### YOUR TASK
Copy out each line of the listing below in which the string "attack" occurs.

(Beginning of THE DATA)

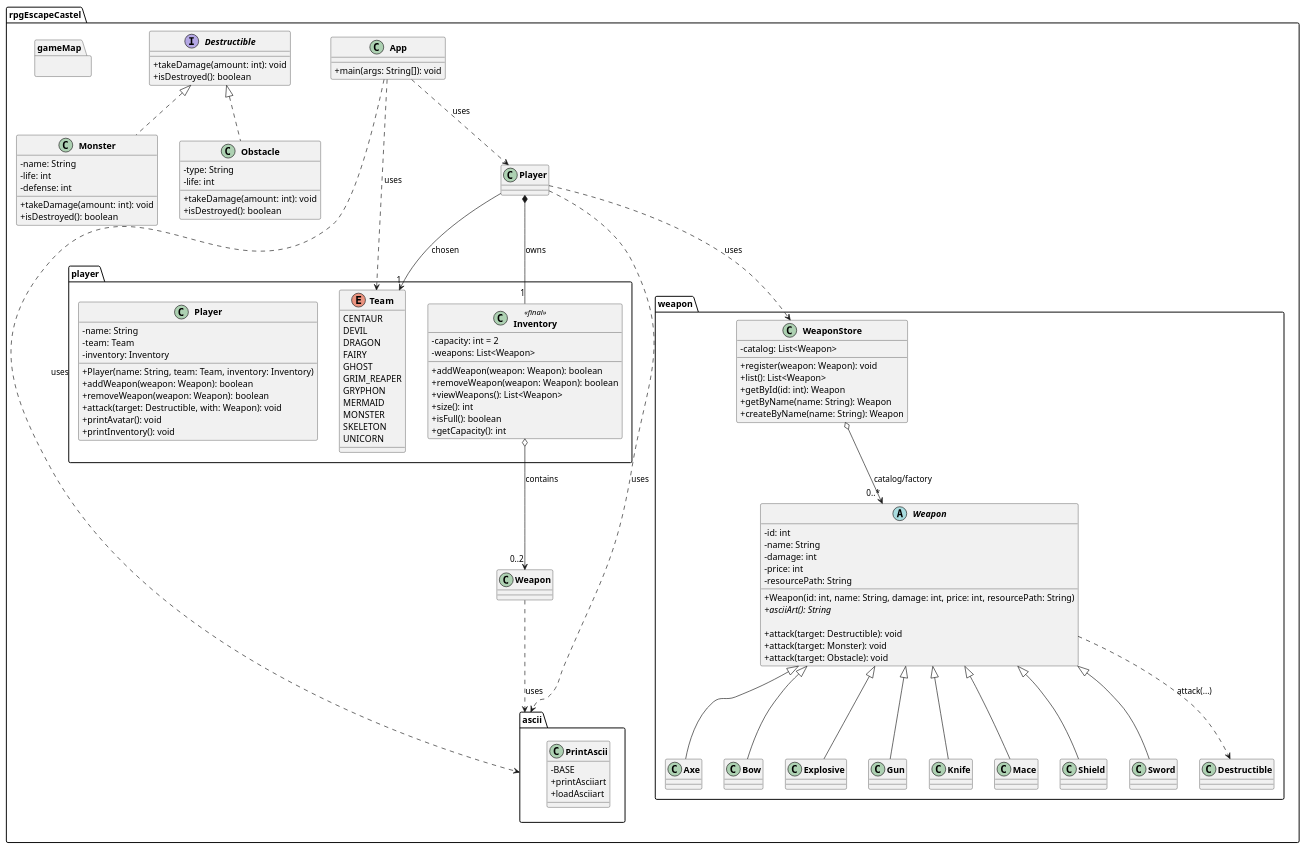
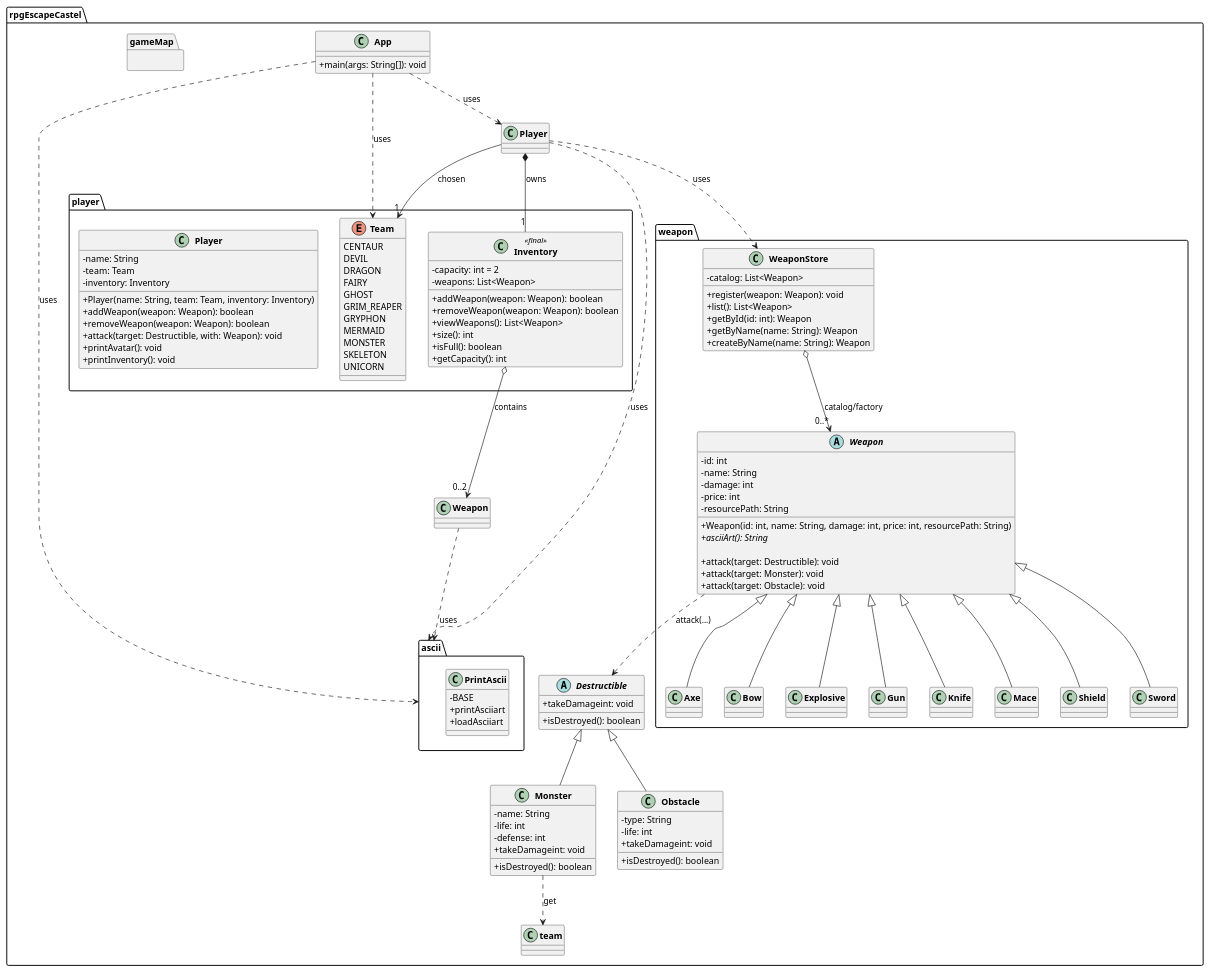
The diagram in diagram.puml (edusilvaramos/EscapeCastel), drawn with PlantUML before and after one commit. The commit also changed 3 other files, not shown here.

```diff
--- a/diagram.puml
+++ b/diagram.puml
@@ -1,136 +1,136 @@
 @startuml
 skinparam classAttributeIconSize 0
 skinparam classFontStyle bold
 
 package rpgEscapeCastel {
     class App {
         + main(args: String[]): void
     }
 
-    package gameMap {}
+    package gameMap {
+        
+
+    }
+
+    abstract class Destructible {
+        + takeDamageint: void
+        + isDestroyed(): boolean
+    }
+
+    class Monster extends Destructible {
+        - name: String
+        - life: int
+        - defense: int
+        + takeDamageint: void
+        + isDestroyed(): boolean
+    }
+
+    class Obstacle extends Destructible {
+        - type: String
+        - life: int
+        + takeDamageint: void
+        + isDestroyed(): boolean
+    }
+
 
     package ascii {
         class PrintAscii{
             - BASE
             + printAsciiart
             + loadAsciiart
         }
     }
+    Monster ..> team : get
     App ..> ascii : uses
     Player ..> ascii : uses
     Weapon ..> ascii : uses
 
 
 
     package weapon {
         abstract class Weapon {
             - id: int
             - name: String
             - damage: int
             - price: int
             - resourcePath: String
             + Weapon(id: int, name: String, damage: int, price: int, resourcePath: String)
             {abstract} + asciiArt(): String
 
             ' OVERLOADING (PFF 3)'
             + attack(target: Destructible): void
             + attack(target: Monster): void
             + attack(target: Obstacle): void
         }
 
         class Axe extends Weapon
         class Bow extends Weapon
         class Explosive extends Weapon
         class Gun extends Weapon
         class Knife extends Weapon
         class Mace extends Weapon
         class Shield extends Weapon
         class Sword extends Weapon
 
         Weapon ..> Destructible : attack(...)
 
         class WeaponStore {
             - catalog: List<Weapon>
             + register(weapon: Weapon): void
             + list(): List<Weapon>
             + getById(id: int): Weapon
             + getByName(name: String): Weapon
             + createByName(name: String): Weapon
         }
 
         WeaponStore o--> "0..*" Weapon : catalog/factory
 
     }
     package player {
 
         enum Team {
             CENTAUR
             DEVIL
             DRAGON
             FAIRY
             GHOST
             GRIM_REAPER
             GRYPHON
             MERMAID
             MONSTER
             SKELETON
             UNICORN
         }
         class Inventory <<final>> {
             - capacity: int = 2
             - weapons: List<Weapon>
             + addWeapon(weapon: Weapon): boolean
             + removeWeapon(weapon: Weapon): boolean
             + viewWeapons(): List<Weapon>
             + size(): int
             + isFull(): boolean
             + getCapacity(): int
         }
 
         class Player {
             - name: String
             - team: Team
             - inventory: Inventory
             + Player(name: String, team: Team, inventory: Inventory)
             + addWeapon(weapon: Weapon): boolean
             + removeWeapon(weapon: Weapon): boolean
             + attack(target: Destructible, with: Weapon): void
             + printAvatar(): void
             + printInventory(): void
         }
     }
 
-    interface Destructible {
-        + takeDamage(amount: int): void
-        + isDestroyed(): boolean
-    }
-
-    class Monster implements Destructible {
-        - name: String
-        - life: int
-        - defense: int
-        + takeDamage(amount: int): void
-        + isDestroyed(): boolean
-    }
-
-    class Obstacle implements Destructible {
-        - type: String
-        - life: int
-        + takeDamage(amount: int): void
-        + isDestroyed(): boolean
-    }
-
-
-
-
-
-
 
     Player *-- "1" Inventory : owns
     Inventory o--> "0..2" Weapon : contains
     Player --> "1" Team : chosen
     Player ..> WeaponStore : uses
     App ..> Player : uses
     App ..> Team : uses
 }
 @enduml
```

(End of THE DATA)
(Beginning of THE DATA)

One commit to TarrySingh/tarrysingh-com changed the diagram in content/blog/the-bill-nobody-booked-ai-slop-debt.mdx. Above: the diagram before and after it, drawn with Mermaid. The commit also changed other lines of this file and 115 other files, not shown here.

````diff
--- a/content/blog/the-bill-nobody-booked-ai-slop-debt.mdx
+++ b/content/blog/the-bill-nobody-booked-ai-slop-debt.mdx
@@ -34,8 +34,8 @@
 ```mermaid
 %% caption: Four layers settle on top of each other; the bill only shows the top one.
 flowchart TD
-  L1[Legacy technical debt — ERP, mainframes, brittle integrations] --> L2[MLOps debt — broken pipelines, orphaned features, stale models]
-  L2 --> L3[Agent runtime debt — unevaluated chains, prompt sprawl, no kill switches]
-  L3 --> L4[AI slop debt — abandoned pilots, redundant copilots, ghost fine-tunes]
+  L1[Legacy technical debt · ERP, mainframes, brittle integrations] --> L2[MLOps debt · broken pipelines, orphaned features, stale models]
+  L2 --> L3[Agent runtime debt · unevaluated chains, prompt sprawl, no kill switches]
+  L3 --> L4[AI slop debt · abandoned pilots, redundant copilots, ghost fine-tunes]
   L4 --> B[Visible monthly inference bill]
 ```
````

(End of THE DATA)
(Beginning of THE DATA)

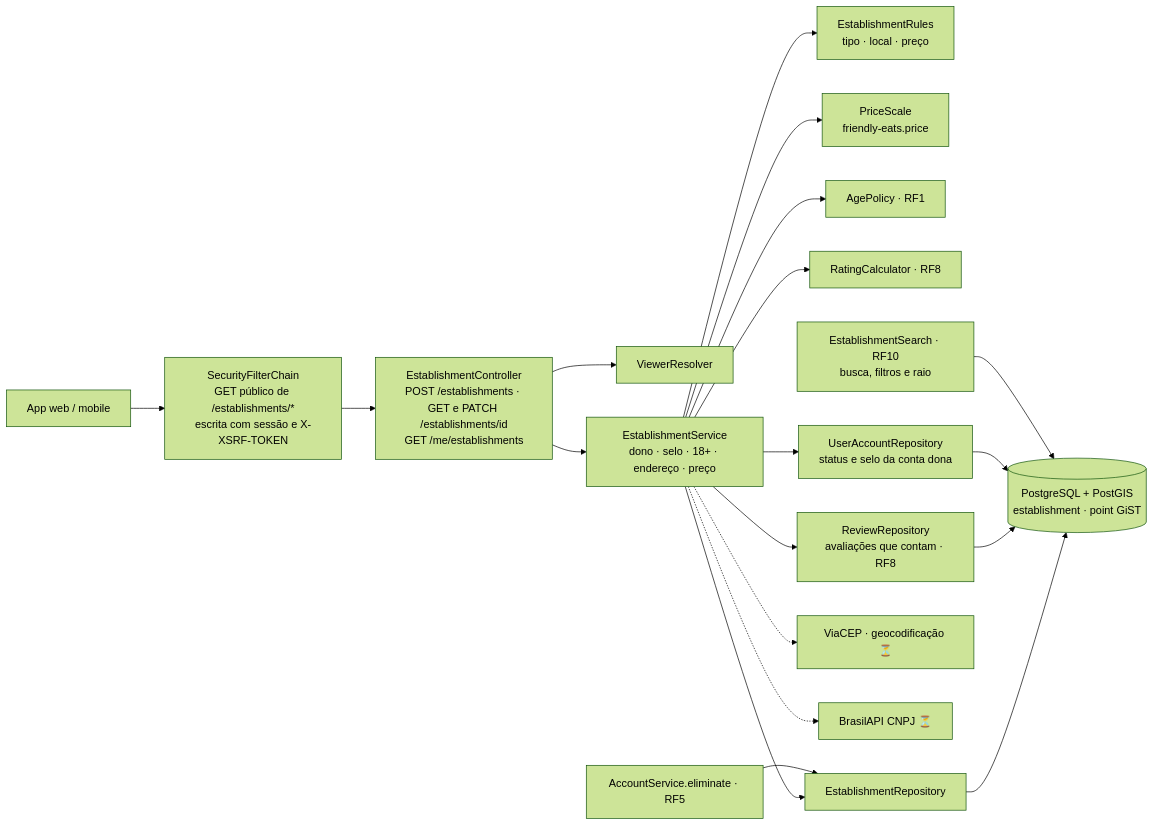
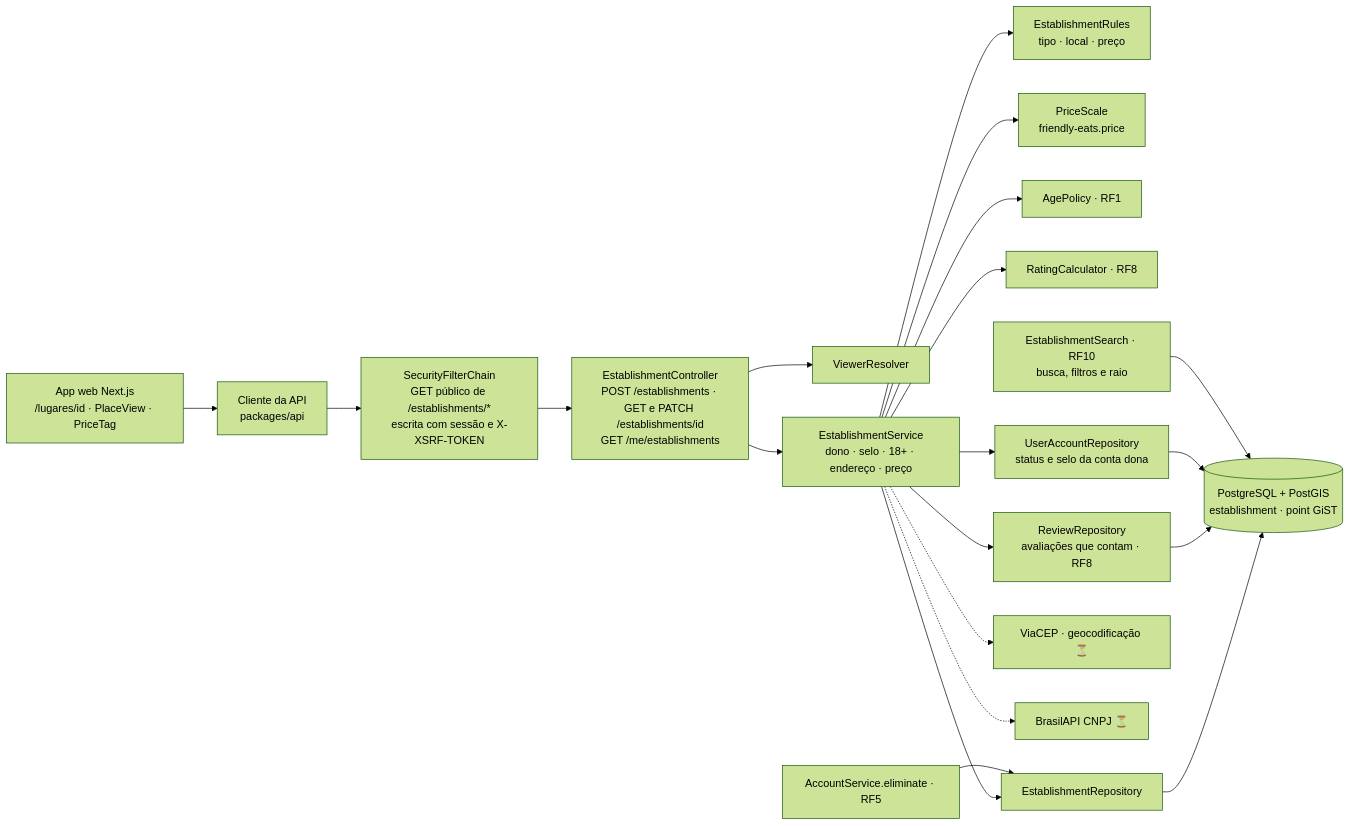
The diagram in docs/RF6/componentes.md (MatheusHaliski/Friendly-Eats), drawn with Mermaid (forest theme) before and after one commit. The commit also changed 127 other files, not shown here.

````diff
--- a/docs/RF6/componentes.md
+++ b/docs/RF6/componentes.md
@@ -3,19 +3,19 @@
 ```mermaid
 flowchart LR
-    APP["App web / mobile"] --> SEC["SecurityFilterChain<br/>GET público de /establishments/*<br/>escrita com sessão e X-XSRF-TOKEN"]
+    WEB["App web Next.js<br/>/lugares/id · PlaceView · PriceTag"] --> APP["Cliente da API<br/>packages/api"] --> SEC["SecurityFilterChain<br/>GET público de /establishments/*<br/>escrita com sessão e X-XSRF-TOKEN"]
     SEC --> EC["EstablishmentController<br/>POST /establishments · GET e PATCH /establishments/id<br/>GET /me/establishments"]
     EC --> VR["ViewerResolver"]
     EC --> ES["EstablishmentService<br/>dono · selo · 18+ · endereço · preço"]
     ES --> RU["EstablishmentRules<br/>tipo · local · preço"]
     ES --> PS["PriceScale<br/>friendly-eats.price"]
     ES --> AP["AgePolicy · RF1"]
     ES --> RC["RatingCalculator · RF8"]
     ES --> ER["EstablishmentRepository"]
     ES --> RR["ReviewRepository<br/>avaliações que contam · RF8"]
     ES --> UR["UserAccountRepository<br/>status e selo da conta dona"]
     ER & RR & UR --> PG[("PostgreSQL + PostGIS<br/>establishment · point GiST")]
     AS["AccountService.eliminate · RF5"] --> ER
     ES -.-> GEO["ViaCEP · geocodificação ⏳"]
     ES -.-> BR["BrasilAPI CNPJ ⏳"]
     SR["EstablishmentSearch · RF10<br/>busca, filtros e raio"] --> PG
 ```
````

(End of THE DATA)

### EXERCISE SOLUTION
             + attack(target: Destructible): void
             + attack(target: Monster): void
             + attack(target: Obstacle): void
         Weapon ..> Destructible : attack(...)
             + attack(target: Destructible, with: Weapon): void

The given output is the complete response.